“The thing that encourages me most [about the HBO show] is that while there were a lot of people in Hollywood that stood up and took notice [of The Last Of Us and its success] and were thinking, ‘Oh, a lot of people like this — we should turn it into a movie’, Craig came at it from a fan’s perspective. He just wants everybody to know this experience”.
This HBO series isn’t the first time that fans have been promised a live-action take on The Last of Us. A few years ago, it was announced that the game’s lead writer Neil Druckman was working on a movie adaptation of Joel and Ellie’s story with Sam Raimi. After years of script troubles and ominous silence, however, it was eventually quietly canned. Baker reveals that even at the time, he wasn’t convinced about The Last Of Us working as a film.
Why the HBO show will succeed where the planned film failed
“I asked Neil once, why even do a movie or a TV show? What if this story can’t be told [outside of video games], why go through that effort? I remember when he was writing the film script and the challenges that he faced, and he said, ‘Because the reality is, there are people that will – for whatever reason — never pick up a controller and play this game, and I believe that Joel and Ellie’s story is that important to tell.'”
Despite the failed film, however, Baker feels far more optimistic about The Last Of Us‘s story working in an episodic format.
“I think that episodically you can far more effectively tell this story because trying to condense that experience of 16 hours into 2 hours is impossible… it goes past the point of distillation, into reduction. I think being able to do this episodically and go, ‘We’ll do this for say, three or four seasons’ and be able to almost 1:1 tell [ the story of the game] presents a great opportunity for more people to experience this story.”
Despite his hopes for The Last Of Us TV show, however, Baker still firmly believes that the best way to experience Joel and Ellie’s story is with a controller in hand.

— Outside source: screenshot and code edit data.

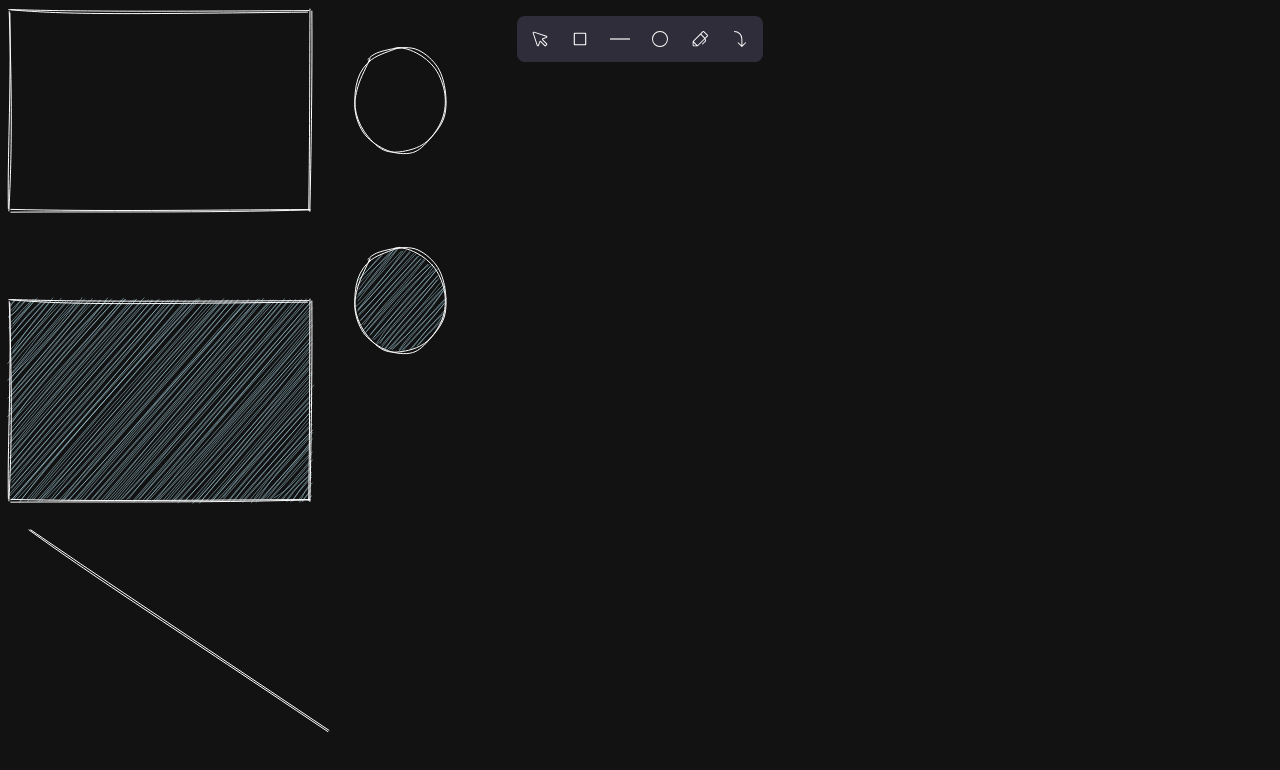
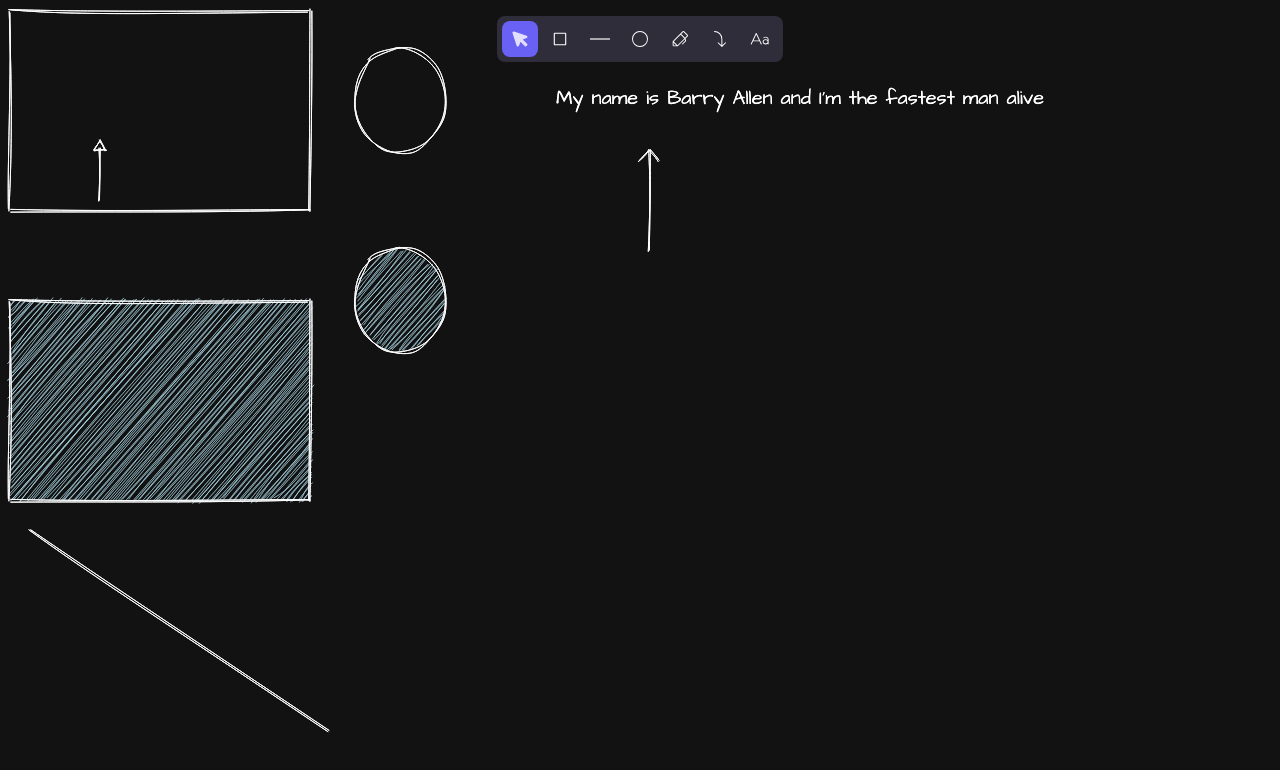
Before and after one commit to itsm16/draw-app, a React (Vite) app in the folder client/: page / in a window 1280 px wide. Shown: the top 770 px of the page. Built offline with nearby package versions, Linux system fonts and the light colour scheme.

Commit message:
add text, zustand config

```diff
--- a/client/index.html
+++ b/client/index.html
@@ -5,6 +5,10 @@
     <link rel="icon" type="image/svg+xml" href="/favicon.svg" />
     <meta name="viewport" content="width=device-width, initial-scale=1.0" />
     <title>client</title>
+    <link
+      href="https://fonts.googleapis.com/css2?family=Architects+Daughter&display=swap"
+      rel="stylesheet"
+    />
   </head>
   <body>
     <div id="root"></div>
--- a/client/src/components/canvas.tsx
+++ b/client/src/components/canvas.tsx
@@ -1,5 +1,7 @@
 import rough from 'roughjs'
 import React, { useEffect, useRef, useState } from 'react'
+import { writeText } from '../utils/draw.utils';
+import useToolStore from '../store/toolStore';
 
 function Canvas() {
   const canvasRef = useRef<HTMLCanvasElement>(null);
@@ -7,6 +9,11 @@ function Canvas() {
   const [isDragging, setDragging] = useState(false);
   const [dragStart, setDragStart] = useState({ x: 0, y: 0 });
   const [lastViewport, setLastViewport] = useState({ x: 0, y: 0, zoom: 1 });
+
+  // zustand tools
+  const {setTool} = useToolStore(state => state)
+
+
   const [data, setData] = useState([
     {
       id: 1,
@@ -99,6 +106,19 @@ function Canvas() {
 
     const rc = rough.canvas(canvas);
 
+    rc.polygon([
+      [100, 140],  // Top vertex
+      [106, 150], // Bottom right
+      [94, 150]   // Bottom left
+    ], {seed: 10, stroke: 'white'});
+    rc.line(100, 148, 100, 200, {seed: 10, stroke: 'white', roughness: 0.7});
+
+    rc.line(650, 150, 650, 250, {seed: 10, stroke: 'white', roughness: 0.9});
+    rc.line(650, 150, 660, 160, {seed: 10, stroke: 'white', roughness: 1.3});
+    rc.line(650, 150, 640, 160, {seed: 10, stroke: 'white', roughness: 1.3});
+
+    writeText({ctx, text: "My name is Barry Allen and I'm the fastest man alive", x: 800, y: 100});
+
     data.forEach((item) => {
       let seed = 10;
       let roughness = 1.5;
@@ -170,7 +190,12 @@ function Canvas() {
     canvas.height = window.innerHeight;
     canvas.style.overflow = 'hidden';
 
-    draw();
+    const loadAndDraw = async () => {
+      await document.fonts.load('20px "Architects Daughter"');
+      draw();
+    };
+
+    loadAndDraw();
   }, [draw])
 
   const handleWheel = (e: React.WheelEvent) => {
--- a/client/src/components/nav.tsx
+++ b/client/src/components/nav.tsx
@@ -1,21 +1,23 @@
-import { useState } from 'react';
 import { IoIosSquareOutline } from 'react-icons/io'
 import { IoSquare } from "react-icons/io5";
 import { TfiLayoutLineSolid } from "react-icons/tfi";
-import { PiCursorLight, PiCursorFill, PiCircleFill, PiCircleLight, PiPenFill, PiPenLight, PiArrowBendRightDownLight, PiArrowBendRightDownFill } from "react-icons/pi";
+import { PiCursorLight, PiCursorFill, PiCircleFill, PiCircleLight, PiPenFill, PiPenLight, PiArrowBendRightDownLight, PiArrowBendRightDownFill, PiTextAaLight, PiTextAaFill } from "react-icons/pi";
 import WrapperDiv from './wrapper-div';
+import useToolStore from '../store/toolStore';
 
 export default function Nav() {
-  const [selectedTool, setSelectedTool] = useState("");
+  const {tool, setTool} = useToolStore<{tool: string, setTool: (tool: string) => void}>(state => state)
+
   return (
     <nav className='flex w-full justify-center items-center my-4 absolute'>
         <WrapperDiv>
-          <button className={`text-white h-9 w-9 flex items-center justify-center  ${selectedTool === "cursor" ? "hover: bg-[#6861f3]" : "hover:bg-[#6861f3]/40" } rounded-lg ${selectedTool === "cursor" ? "bg-[#6861f3]" : ""}`} onClick={() => setSelectedTool("cursor")}>{selectedTool === "cursor" ? <PiCursorFill fillOpacity={0.8} size={20} /> : <PiCursorLight size={20} />}</button>
-          <button className={`text-white h-9 w-9 flex items-center justify-center  ${selectedTool === "square" ? "hover: bg-[#6861f3]" : "hover:bg-[#6861f3]/40" } rounded-lg ${selectedTool === "square" ? "bg-[#6861f3]" : ""}`} onClick={() => setSelectedTool("square")}>{selectedTool === "square" ? <IoSquare fillOpacity={0.8} size={17} /> : <IoIosSquareOutline size={20} />}</button>
-          <button className={`text-white h-9 w-9 flex items-center justify-center ${selectedTool === "line" ? "hover: bg-[#6861f3]" : "hover:bg-[#6861f3]/40" } rounded-lg ${selectedTool === "line" ? "bg-[#6861f3]" : ""}`} onClick={() => setSelectedTool("line")}><TfiLayoutLineSolid size={20} /></button>
-          <button className={`text-white h-9 w-9 flex items-center justify-center ${selectedTool === "circle" ? "hover: bg-[#6861f3]" : "hover:bg-[#6861f3]/40" } rounded-lg ${selectedTool === "circle" ? "bg-[#6861f3]" : ""}`} onClick={() => setSelectedTool("circle")}>{selectedTool === "circle" ? <PiCircleFill fillOpacity={0.8} size={20} /> : <PiCircleLight size={20} />}</button>
-          <button className={`text-white h-9 w-9 flex items-center justify-center ${selectedTool === "pen" ? "hover: bg-[#6861f3]" : "hover:bg-[#6861f3]/40" } rounded-lg ${selectedTool === "pen" ? "bg-[#6861f3]" : ""}`} onClick={() => setSelectedTool("pen")}>{selectedTool === "pen" ? <PiPenFill size={20} /> : <PiPenLight size={20} />}</button>
-          <button className={`text-white h-9 w-9 flex items-center justify-center ${selectedTool === "eraser" ? "hover: bg-[#6861f3]" : "hover:bg-[#6861f3]/40" } rounded-lg ${selectedTool === "eraser" ? "bg-[#6861f3]" : ""}`} onClick={() => setSelectedTool("eraser")}>{selectedTool === "eraser" ? <PiArrowBendRightDownFill size={20} /> : <PiArrowBendRightDownLight size={20} />}</button>
+          <button className={`text-white h-9 w-9 flex items-center justify-center  ${tool === "cursor" ? "hover: bg-[#6861f3]" : "hover:bg-[#6861f3]/40" } rounded-lg ${tool === "cursor" ? "bg-[#6861f3]" : ""}`} onClick={() => setTool("cursor")}>{tool === "cursor" ? <PiCursorFill fillOpacity={0.8} size={20} /> : <PiCursorLight size={20} />}</button>
+          <button className={`text-white h-9 w-9 flex items-center justify-center  ${tool === "square" ? "hover: bg-[#6861f3]" : "hover:bg-[#6861f3]/40" } rounded-lg ${tool === "square" ? "bg-[#6861f3]" : ""}`} onClick={() => setTool("square")}>{tool === "square" ? <IoSquare fillOpacity={0.8} size={17} /> : <IoIosSquareOutline size={20} />}</button>
+          <button className={`text-white h-9 w-9 flex items-center justify-center ${tool === "line" ? "hover: bg-[#6861f3]" : "hover:bg-[#6861f3]/40" } rounded-lg ${tool === "line" ? "bg-[#6861f3]" : ""}`} onClick={() => setTool("line")}><TfiLayoutLineSolid size={20} /></button>
+          <button className={`text-white h-9 w-9 flex items-center justify-center ${tool === "circle" ? "hover: bg-[#6861f3]" : "hover:bg-[#6861f3]/40" } rounded-lg ${tool === "circle" ? "bg-[#6861f3]" : ""}`} onClick={() => setTool("circle")}>{tool === "circle" ? <PiCircleFill fillOpacity={0.8} size={20} /> : <PiCircleLight size={20} />}</button>
+          <button className={`text-white h-9 w-9 flex items-center justify-center ${tool === "pen" ? "hover: bg-[#6861f3]" : "hover:bg-[#6861f3]/40" } rounded-lg ${tool === "pen" ? "bg-[#6861f3]" : ""}`} onClick={() => setTool("pen")}>{tool === "pen" ? <PiPenFill size={20} /> : <PiPenLight size={20} />}</button>
+          <button className={`text-white h-9 w-9 flex items-center justify-center ${tool === "arrow" ? "hover: bg-[#6861f3]" : "hover:bg-[#6861f3]/40" } rounded-lg ${tool === "arrow" ? "bg-[#6861f3]" : ""}`} onClick={() => setTool("arrow")}>{tool === "arrow" ? <PiArrowBendRightDownFill size={20} /> : <PiArrowBendRightDownLight size={20} />}</button>
+          <button className={`text-white h-9 w-9 flex items-center justify-center ${tool === "text" ? "hover: bg-[#6861f3]" : "hover:bg-[#6861f3]/40" } rounded-lg ${tool === "text" ? "bg-[#6861f3]" : ""}`} onClick={() => setTool("text")}>{tool === "text" ? <PiTextAaFill size={20} /> : <PiTextAaLight size={20} />}</button>
         </WrapperDiv>
     </nav>
   )
--- /dev/null
+++ b/client/src/store/toolStore.ts
@@ -0,0 +1,8 @@
+import { create } from "zustand";
+
+const useToolStore = create((set) => ({
+    tool : "cursor",
+    setTool : (tool: string) => set({ tool })
+}))
+
+export default useToolStore
--- /dev/null
+++ b/client/src/utils/draw.utils.ts
@@ -0,0 +1,12 @@
+const writeText = ({ctx, text, x = 600, y = 100}: {ctx: CanvasRenderingContext2D, text: string, x?: number, y?: number}) =>{
+    ctx.textAlign = 'center';
+    ctx.textBaseline = 'middle';
+    ctx.font = '20px "Architects Daughter"';
+    ctx.fillStyle = 'white';
+    ctx.fillText(text, x, y);
+}
+
+
+export {
+    writeText
+}
```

“At the end of the day, man, the reason that it’s a game is because when you go from fall into winter — after Joel falls, and you think he’s dead — and you see that beautiful bunny on that pristine white snow, and the arrow… and then you notice for the first time that it’s Ellie by herself, standing there – and you push forward on the analogue stick — that is something that just doesn’t translate to any other medium but a game.”
“Nothing else will ever be that. But I think [with The Last of Us TV show] we can come close. That we can give a different kind of experience for those who – for whatever reason — don’t want to have that type of interaction with the characters.”